PROBLEM STATEMENT>
Exclude the images, then return every line below exactly as written.

DATA>
▼

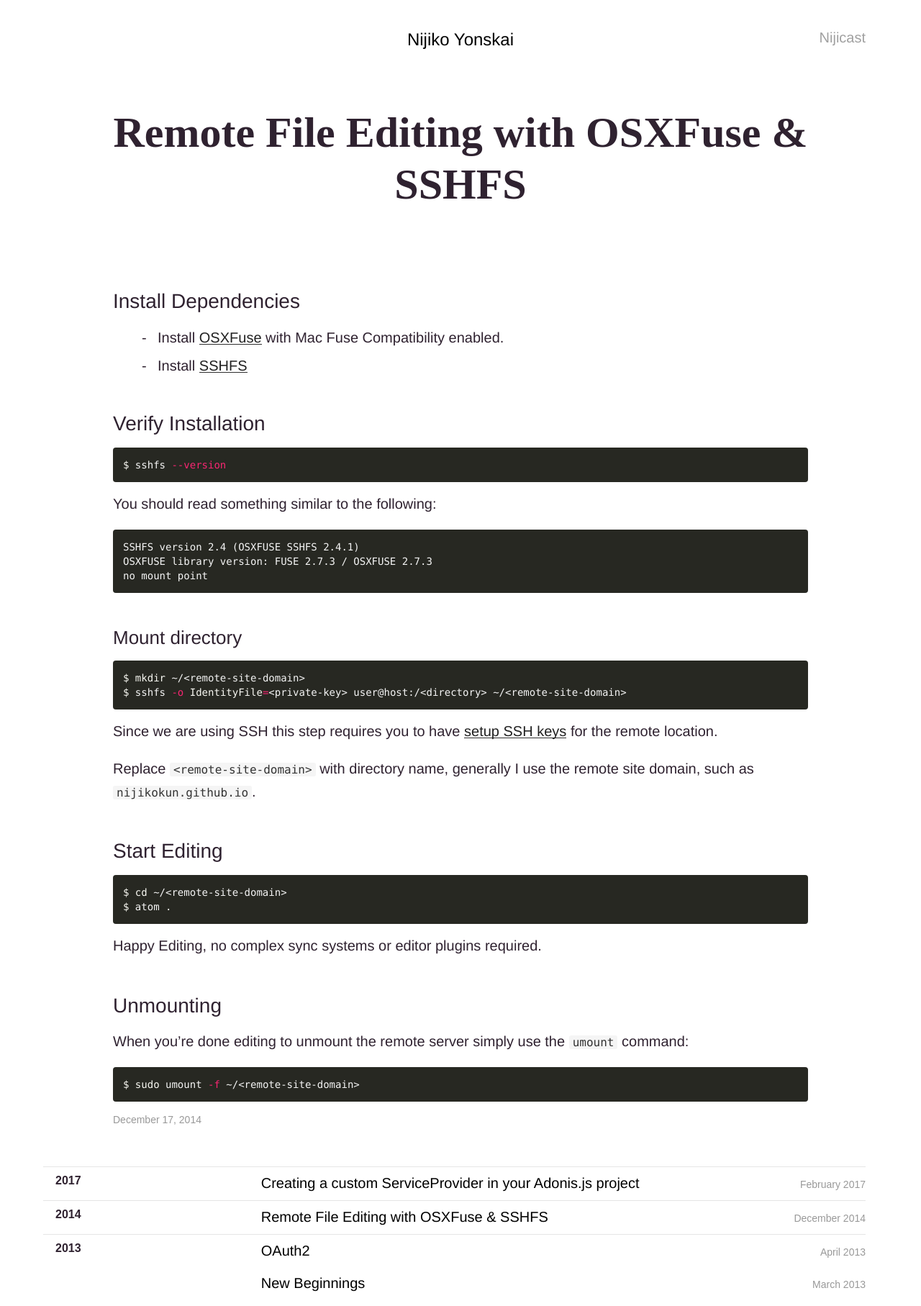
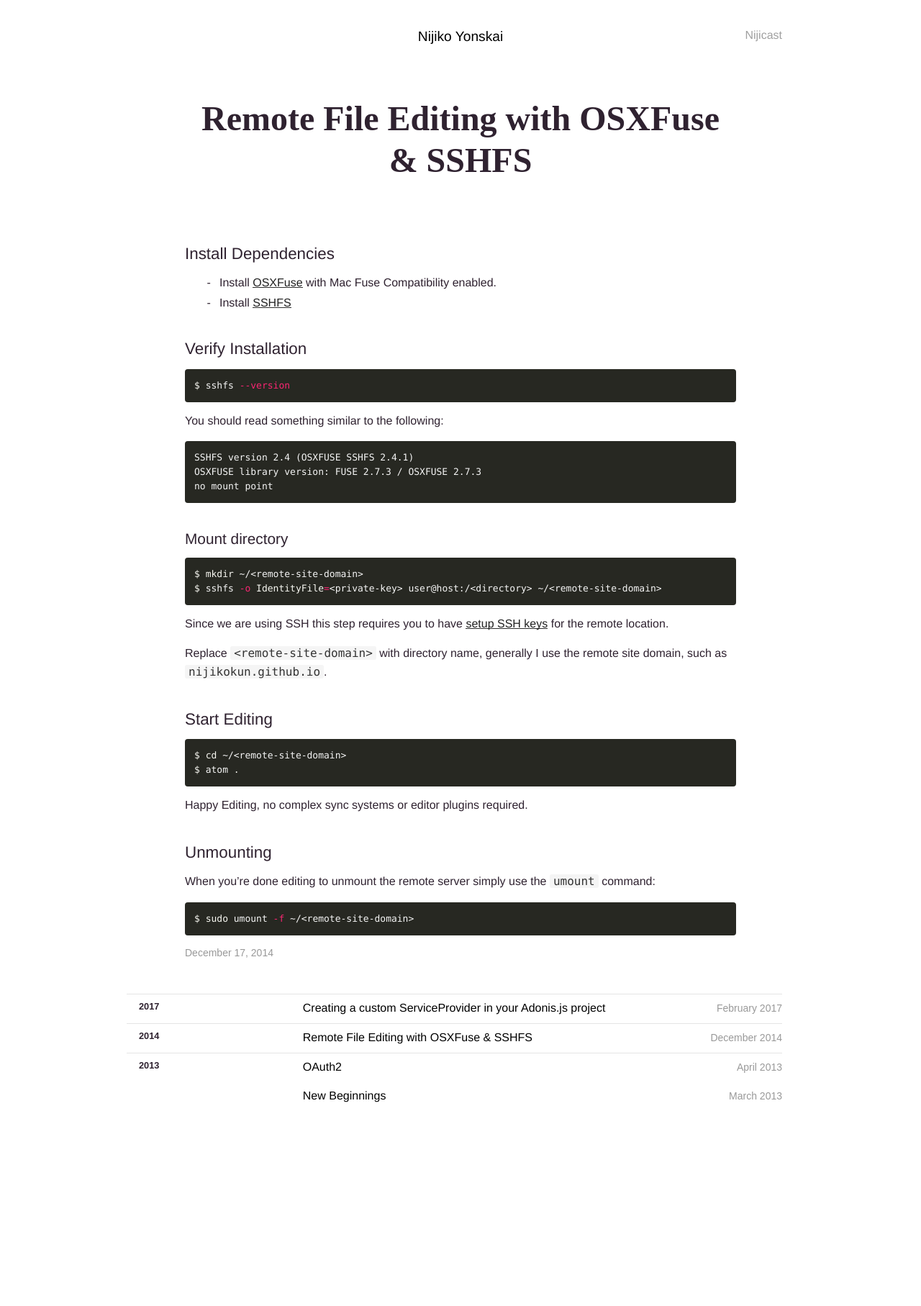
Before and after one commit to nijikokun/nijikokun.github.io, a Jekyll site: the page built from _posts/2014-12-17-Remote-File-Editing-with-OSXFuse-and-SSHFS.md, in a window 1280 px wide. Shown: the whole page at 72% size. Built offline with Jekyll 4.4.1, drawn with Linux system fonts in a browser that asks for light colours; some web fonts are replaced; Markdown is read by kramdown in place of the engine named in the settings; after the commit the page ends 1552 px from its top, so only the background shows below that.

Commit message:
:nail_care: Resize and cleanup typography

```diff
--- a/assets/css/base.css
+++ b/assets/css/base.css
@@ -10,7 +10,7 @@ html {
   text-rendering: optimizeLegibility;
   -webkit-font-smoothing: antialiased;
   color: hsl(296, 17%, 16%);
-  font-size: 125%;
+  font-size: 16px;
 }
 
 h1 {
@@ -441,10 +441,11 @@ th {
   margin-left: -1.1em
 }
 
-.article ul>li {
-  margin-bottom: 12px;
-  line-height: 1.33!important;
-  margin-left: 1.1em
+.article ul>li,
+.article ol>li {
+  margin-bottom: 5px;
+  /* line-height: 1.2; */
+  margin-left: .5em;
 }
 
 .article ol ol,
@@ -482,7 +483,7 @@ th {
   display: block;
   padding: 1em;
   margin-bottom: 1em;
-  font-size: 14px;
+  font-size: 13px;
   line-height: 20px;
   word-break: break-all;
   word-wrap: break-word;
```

▲

REPLY TO THE EXERCISE>
Before and after one commit to nijikokun/nijikokun.github.io, a Jekyll site: the page built from _posts/2014-12-17-Remote-File-Editing-with-OSXFuse-and-SSHFS.md, in a window 1280 px wide. Shown: the whole page at 72% size. Built offline with Jekyll 4.4.1, drawn with Linux system fonts in a browser that asks for light colours; some web fonts are replaced; Markdown is read by kramdown in place of the engine named in the settings; after the commit the page ends 1552 px from its top, so only the background shows below that.

Commit message:
:nail_care: Resize and cleanup typography

```diff
--- a/assets/css/base.css
+++ b/assets/css/base.css
@@ -10,7 +10,7 @@ html {
   text-rendering: optimizeLegibility;
   -webkit-font-smoothing: antialiased;
   color: hsl(296, 17%, 16%);
-  font-size: 125%;
+  font-size: 16px;
 }
 
 h1 {
@@ -441,10 +441,11 @@ th {
   margin-left: -1.1em
 }
 
-.article ul>li {
-  margin-bottom: 12px;
-  line-height: 1.33!important;
-  margin-left: 1.1em
+.article ul>li,
+.article ol>li {
+  margin-bottom: 5px;
+  /* line-height: 1.2; */
+  margin-left: .5em;
 }
 
 .article ol ol,
@@ -482,7 +483,7 @@ th {
   display: block;
   padding: 1em;
   margin-bottom: 1em;
-  font-size: 14px;
+  font-size: 13px;
   line-height: 20px;
   word-break: break-all;
   word-wrap: break-word;
```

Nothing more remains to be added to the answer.